Game Review: Friends for Sale Is Still The Most Social Game
By Neil Vidyarthi
Serious Business’ Friends For Sale is one of those rare games where every action you take relates to your social graph, and thereby lives up to the mantle of a ‘social game’. The game revolves around buying and selling your friends with the goal of owning the most popular people in your social network to maximize profits. We review the game below.
Title: Friends For Sale
Genres: Social, Strategy
Game Developer: Serious Business
Game Publisher: Zynga
Friends for Sale, despite its presentation shortcomings, provides one of the most social gaming experiences available on Facebook.
Fun, quirky game engine. Lots of humor. Variety of activities to do with your friends as pets.
Difficult to navigate the user interface. Simplistic graphics can get boring.
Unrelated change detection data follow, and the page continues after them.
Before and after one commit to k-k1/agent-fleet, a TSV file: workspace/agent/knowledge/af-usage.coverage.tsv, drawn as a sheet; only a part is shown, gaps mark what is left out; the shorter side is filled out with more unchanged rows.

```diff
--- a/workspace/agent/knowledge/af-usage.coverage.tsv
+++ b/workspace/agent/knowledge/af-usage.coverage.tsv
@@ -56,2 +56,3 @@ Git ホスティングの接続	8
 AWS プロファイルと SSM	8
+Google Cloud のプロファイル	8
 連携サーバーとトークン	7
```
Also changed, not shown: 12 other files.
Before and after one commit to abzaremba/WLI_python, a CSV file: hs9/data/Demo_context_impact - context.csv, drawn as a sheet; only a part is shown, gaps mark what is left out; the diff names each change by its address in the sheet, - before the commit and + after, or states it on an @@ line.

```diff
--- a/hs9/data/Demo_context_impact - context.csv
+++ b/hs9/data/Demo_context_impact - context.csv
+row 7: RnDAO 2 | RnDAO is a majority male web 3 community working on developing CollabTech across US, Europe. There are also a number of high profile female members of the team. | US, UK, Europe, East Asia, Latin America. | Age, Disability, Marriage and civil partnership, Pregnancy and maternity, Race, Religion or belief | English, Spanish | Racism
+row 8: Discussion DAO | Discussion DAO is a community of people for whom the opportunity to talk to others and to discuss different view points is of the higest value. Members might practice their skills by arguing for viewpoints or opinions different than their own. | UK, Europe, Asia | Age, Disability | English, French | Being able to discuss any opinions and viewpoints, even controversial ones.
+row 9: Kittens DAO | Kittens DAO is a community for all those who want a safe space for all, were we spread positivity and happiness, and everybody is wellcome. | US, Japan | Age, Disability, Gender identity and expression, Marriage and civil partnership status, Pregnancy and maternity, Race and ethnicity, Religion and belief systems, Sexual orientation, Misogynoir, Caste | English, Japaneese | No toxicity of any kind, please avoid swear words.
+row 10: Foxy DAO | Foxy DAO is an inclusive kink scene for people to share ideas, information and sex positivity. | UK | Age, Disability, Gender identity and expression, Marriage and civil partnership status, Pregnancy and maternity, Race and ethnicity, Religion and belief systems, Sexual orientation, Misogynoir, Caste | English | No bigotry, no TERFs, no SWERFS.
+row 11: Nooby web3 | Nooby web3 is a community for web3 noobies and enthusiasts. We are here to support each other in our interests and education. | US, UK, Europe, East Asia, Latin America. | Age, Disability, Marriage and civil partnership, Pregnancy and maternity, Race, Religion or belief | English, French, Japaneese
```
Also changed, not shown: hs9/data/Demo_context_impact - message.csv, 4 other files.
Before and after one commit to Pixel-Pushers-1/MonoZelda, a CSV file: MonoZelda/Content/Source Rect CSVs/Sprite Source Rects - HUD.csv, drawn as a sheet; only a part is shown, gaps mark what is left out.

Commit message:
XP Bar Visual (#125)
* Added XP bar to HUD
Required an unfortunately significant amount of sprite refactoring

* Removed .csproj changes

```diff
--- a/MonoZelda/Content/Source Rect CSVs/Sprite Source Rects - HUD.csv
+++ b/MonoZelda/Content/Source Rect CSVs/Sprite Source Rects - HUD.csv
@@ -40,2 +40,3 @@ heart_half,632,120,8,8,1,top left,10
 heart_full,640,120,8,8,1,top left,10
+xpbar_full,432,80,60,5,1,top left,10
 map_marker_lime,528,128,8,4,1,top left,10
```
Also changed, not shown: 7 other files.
Friends for Sale revolves around buying and selling your friends to maximize your profits. You can browse to look at any of your friends’ FFS profiles and view their current cost (which increases each time they are bought and decreases if they are manually put on sale), their nicknames, their owners, their admirers, their own pets, and more.
All these actions are available to you, as a player as well. You can create an anonymous wishlist which will let your crush know that you think they’re awesome, and this indirectly raises the value of a certain person within the game. You can give your pets nicknames, which is one of the funnier aspects of the game. You can lock some of your pets at a cost, so that they won’t be stolen for a set period of time. Locking, of course, costs tokens which are only purchased by doing offers or using real money.
One of the best things about Friends for Sale is the consistent game engine. The game has been around for a while and has iterated and solidified its engine as the game has progressed. It was one of the first games to spread virally, a large part of that being the fact that every piece within the game world is in fact a friend on your social graph. This led to the tremendous growth in several waves until it reached its current user base of 3.6 million monthly active users. Following this, Zynga acquired Serious Business for an undisclosed amount in February of this year. When Zynga purchased the game, they added the Zynga bar to the top of the game, but also streamlined the monetization procedure with tokens.
Friends for Sale has very minimal graphics, and no sounds to speak of. The presentation is mainly done through static screens that display your pets and their information, and actions like kicking or poking don’t have any animations. The user interface itself can feel a bit cluttered at times, but is functionally good. When first users start a game, they are given a tutorial which explains how to play the game, but it is a very short explanation that glosses over the basics: advanced users will probably find themselves asking questions at the forum to understand some of the concepts in the game.
The whole reason this game is special is its lasting appeal. The entire game uses your social graph, and this means that every activity in the game has a social component. Whether you’re getting your friend (who is your pet) to kick another friend of yours, or scanning the friend market to see who has the highest value, these actions all relate to your real social graph. This means that once you’ve made your first moves and had a week of fun with the game, you’ll likely get sucked back in when a friend of yours either makes you poke a frenemy of yours, or somebody sells you off at a price you object to. The whole game has this natural level of humor, because of the fun situations that real people get into, and this is what makes the game last.
As mentioned in lasting appeal, this game is social because every piece is from your social graph. Looking at what separates social games from standard casual games, it’s only the use of the social graph (aka your real-life friends) that separates it, and this game thrives based on it. This game would not succeed nearly as much if it were to be played in a disparate game site where your friends lists are remote game-only buddies that you just met: you wouldn’t get the social benefit from owning and selling them. But the fact that you can buy players that don’t even HAVE the game, like your grandparents, for instance means that the game is truly social, and easy to access.
Also, the fact that you can make public requests on your page means the game really can come out into the real world. In the above image, we can see me publicly requesting someone to adopt me, and that makes sense in the game world but is hilarious in the real world, and that’s what sets the game apart from other fantasy based games.（Source：socialtimes）